Within these records, how many lines hold "hover"? Give the number alone.

:::::

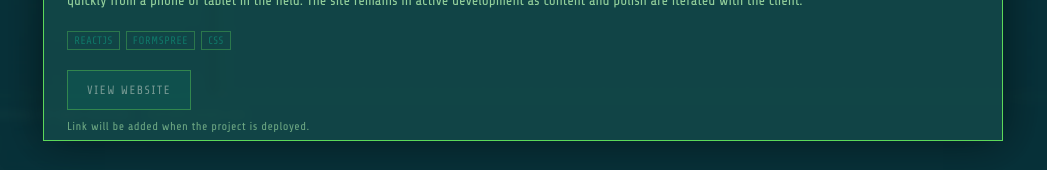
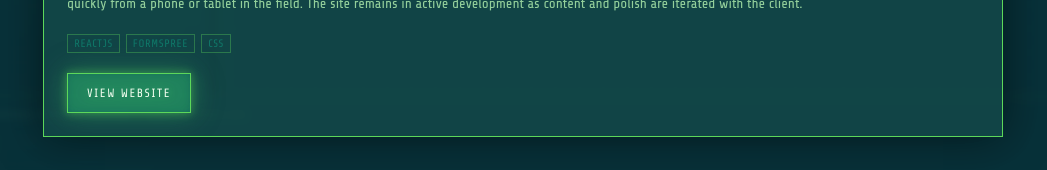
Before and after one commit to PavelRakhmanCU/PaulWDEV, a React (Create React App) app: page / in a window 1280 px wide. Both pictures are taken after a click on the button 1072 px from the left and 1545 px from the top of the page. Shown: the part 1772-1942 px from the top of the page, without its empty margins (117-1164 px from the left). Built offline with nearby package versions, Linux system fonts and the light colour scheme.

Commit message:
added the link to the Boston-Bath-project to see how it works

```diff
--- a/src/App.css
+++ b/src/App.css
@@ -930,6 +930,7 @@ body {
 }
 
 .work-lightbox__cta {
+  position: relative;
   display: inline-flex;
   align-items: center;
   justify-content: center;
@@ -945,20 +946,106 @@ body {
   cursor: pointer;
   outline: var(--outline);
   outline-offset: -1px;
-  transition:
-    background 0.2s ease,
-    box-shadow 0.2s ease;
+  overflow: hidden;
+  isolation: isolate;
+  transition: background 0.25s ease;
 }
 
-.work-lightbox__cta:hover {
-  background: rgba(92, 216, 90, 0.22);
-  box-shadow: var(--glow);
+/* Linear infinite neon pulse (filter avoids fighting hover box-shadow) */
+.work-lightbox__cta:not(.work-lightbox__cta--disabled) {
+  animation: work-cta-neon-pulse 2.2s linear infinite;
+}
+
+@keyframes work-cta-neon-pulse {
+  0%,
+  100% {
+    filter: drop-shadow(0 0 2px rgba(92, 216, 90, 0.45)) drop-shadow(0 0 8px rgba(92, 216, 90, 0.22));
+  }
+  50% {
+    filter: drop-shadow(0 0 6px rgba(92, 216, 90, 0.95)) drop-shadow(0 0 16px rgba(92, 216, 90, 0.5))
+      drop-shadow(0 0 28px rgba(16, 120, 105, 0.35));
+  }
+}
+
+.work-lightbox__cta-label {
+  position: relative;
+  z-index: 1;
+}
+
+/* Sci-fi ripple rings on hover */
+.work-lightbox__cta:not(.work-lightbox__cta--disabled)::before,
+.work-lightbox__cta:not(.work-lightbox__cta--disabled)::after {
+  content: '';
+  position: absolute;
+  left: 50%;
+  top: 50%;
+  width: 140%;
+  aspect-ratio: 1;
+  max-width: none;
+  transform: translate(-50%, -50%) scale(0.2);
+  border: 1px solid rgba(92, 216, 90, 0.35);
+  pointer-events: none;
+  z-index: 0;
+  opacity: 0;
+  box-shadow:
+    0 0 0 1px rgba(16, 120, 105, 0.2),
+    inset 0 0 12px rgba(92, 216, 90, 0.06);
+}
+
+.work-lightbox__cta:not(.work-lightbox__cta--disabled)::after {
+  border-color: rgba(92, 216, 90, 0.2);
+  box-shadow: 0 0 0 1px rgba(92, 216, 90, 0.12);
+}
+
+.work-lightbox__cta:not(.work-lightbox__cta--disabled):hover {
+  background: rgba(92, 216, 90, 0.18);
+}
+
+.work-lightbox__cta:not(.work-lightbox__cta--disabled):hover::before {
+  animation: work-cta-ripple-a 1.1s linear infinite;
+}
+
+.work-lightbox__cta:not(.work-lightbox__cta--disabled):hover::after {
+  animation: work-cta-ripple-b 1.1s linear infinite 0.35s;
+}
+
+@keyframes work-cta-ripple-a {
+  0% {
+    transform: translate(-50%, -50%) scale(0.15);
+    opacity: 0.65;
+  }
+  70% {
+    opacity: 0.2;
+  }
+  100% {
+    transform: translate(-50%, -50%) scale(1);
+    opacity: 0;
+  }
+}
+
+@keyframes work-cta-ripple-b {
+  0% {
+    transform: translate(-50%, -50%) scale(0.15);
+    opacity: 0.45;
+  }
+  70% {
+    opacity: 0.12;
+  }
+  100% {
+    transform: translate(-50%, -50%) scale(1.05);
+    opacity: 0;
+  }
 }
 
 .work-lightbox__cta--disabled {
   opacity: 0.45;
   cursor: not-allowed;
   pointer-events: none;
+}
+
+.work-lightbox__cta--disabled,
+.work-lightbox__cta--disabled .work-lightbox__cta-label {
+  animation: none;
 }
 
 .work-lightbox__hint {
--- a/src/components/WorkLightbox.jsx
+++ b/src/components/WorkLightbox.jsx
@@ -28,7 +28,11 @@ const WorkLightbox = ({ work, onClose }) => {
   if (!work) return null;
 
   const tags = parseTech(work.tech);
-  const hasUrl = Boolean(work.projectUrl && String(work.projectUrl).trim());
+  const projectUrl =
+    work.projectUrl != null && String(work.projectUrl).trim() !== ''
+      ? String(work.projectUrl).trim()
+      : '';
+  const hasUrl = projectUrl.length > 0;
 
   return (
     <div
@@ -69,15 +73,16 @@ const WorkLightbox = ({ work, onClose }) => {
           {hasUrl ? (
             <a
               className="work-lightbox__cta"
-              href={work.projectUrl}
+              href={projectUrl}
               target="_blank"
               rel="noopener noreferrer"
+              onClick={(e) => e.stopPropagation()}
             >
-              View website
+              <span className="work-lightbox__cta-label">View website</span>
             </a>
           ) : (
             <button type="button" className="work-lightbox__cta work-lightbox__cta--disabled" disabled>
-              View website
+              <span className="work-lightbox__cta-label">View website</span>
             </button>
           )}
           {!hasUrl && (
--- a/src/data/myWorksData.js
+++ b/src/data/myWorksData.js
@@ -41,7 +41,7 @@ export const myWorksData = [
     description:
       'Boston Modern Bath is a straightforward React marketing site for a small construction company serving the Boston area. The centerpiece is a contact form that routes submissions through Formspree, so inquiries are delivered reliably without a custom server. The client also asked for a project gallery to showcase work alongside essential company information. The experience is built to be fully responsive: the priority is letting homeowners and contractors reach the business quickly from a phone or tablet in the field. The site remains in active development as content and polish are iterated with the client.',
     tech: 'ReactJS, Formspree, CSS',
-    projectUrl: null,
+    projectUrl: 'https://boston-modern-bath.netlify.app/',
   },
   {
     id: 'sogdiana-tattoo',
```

:::::

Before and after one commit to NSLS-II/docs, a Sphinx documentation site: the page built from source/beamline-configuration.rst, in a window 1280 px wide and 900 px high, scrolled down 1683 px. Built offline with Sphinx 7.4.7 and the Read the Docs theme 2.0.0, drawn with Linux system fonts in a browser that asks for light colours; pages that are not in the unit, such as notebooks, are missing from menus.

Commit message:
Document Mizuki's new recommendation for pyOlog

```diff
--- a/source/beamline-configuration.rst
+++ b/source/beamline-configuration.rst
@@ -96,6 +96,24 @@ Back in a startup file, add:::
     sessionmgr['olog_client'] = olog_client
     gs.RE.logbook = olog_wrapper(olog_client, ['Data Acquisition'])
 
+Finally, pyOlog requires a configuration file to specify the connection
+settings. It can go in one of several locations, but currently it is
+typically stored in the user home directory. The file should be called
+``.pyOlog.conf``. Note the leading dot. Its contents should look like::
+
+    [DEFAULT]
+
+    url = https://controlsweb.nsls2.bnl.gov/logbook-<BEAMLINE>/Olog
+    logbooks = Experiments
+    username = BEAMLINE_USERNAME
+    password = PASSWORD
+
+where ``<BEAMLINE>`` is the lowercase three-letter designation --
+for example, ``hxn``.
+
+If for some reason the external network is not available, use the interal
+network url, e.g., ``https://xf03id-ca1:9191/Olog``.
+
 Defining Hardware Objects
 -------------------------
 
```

:::::

§ **RESULT OF THE TASK**: 6